The Defence Ministry may have violated the Classified Information Act by digging out some Second World War Soviet T-34 tanks and German Nazi panzers and putting them for “safekeeping” in an open-air military compound near Yambol.
Previously, the Defence Ministry told Vagabond in a letter that the tanks were “classified information” because they were kept on military commission, adding they would be declassified as late as 2013. Vagabond started the story about the tanks lined up at the Turkish and Greek borders early in 2007, when it ran a detailed article. Many Bulgarian mainstream media followed suit. The Defence Ministry’s refusal to disclose details about what was known as the Krali Marko Defence Line, prompted the Access to Information Programme, a major NGO, to award it with its anti-prize the same year. No top brass came to collect the embarrassing award.

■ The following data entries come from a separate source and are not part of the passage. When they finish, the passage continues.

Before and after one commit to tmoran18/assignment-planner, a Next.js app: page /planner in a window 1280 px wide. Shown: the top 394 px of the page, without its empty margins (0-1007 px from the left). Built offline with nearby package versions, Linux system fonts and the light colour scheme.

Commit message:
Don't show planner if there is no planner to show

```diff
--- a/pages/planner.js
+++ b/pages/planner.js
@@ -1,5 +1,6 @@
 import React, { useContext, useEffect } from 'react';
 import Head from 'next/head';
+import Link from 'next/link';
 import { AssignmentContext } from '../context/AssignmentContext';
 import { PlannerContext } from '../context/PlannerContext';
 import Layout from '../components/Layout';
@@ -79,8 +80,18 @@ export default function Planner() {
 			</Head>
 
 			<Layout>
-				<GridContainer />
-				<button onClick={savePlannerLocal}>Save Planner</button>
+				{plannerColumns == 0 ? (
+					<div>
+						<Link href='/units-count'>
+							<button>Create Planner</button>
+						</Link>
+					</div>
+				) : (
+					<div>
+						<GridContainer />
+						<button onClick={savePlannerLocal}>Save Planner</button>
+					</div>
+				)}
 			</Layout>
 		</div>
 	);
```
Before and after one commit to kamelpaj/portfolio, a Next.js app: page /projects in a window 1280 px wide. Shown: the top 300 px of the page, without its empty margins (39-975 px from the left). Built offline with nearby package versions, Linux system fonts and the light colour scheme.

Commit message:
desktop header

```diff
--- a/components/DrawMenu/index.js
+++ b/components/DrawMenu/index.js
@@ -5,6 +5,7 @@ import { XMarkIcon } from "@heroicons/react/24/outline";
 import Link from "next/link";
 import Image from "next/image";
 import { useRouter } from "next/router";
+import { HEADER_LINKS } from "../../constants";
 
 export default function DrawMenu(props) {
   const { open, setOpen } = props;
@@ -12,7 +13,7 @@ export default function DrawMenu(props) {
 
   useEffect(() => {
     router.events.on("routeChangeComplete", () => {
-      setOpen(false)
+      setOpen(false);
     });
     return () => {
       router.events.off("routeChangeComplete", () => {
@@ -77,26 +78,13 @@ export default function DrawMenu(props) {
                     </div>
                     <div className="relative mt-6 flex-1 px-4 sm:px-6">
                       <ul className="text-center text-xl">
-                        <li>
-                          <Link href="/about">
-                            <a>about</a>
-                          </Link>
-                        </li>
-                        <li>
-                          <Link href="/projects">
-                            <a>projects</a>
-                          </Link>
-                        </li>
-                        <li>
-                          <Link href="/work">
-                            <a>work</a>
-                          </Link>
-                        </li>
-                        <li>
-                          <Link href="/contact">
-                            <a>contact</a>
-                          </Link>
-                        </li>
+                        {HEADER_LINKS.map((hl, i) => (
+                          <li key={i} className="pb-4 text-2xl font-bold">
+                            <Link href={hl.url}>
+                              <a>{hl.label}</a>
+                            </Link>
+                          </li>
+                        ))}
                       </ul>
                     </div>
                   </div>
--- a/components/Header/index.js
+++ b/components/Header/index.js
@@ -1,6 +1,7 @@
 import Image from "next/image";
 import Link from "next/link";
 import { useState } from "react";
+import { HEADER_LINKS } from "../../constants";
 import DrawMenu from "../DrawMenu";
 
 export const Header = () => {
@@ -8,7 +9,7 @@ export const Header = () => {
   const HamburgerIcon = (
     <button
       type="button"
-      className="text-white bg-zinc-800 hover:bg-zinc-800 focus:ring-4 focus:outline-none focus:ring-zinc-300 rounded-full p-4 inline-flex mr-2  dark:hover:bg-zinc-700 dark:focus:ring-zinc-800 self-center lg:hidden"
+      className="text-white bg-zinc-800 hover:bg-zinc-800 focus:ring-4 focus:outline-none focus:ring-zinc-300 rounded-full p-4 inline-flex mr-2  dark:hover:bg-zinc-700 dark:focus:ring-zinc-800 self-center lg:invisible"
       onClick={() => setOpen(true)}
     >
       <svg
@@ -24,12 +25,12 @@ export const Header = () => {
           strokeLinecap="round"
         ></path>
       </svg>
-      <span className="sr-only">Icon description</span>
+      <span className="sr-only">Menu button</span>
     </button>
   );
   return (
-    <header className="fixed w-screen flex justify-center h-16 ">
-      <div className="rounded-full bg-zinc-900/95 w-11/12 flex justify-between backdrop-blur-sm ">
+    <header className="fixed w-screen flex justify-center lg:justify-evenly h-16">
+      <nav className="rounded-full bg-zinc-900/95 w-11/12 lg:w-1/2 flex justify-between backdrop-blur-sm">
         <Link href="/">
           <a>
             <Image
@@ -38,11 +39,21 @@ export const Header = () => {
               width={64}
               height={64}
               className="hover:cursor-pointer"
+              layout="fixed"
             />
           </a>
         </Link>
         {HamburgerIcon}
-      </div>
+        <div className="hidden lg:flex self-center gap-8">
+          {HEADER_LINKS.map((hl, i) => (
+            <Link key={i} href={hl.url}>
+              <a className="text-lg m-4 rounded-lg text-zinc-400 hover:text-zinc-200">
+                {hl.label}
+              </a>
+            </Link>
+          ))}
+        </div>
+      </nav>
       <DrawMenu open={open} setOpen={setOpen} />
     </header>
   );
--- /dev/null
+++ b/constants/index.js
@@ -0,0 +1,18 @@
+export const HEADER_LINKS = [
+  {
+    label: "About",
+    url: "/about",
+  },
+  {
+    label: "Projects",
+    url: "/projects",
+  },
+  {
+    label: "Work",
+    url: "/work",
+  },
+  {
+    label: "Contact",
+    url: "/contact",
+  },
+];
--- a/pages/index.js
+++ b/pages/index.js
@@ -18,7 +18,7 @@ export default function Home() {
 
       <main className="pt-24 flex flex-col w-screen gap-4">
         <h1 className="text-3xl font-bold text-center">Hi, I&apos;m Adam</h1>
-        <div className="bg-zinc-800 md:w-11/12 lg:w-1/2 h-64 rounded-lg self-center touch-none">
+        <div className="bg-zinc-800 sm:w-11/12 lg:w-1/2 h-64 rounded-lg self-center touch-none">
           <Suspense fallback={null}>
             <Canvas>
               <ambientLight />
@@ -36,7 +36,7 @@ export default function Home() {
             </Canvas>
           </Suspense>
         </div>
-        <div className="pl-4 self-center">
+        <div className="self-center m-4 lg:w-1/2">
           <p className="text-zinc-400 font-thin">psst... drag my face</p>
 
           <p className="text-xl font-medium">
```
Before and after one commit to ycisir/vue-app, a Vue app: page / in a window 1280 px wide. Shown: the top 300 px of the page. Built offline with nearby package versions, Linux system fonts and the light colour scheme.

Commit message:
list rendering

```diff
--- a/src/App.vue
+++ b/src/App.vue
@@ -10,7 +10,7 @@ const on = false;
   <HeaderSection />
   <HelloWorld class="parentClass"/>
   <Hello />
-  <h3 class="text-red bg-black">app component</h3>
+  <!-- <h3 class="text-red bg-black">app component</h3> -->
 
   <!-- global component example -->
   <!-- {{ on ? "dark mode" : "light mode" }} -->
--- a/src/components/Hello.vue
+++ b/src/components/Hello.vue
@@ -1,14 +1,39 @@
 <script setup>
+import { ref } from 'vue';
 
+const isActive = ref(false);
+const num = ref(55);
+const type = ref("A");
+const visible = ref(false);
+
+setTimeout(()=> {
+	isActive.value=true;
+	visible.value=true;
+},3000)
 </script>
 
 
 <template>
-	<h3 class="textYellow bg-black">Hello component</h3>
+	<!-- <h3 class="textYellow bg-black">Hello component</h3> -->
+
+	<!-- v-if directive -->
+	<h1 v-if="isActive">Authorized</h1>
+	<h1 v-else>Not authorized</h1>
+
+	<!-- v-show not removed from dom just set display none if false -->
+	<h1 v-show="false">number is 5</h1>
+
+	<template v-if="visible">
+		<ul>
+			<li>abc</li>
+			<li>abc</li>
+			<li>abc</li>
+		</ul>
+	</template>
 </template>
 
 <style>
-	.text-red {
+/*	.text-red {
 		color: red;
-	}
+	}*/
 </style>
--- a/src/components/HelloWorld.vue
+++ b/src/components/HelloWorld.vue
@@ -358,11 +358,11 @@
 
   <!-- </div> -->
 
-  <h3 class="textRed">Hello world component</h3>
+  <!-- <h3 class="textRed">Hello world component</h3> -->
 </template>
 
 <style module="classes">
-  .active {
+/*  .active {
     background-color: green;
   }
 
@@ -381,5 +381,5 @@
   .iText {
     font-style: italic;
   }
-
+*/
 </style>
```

The real embarrassment, however, came in late 2007, when it emerged that a panzer had been dug out by German collectors and transported out of the country - possibly making it the first tank in history to be stolen and taken through customs without anyone noticing. The Krali Marko Defence Line was established in the 1950s and was operative until the late 1980s. Its purpose was to thwart a possible NATO invasion into Warsaw Pact Bulgaria by Turkey and Greece. Turkey and Greece are now NATO allies. The tanks are finally being consigned to the dustbin of history.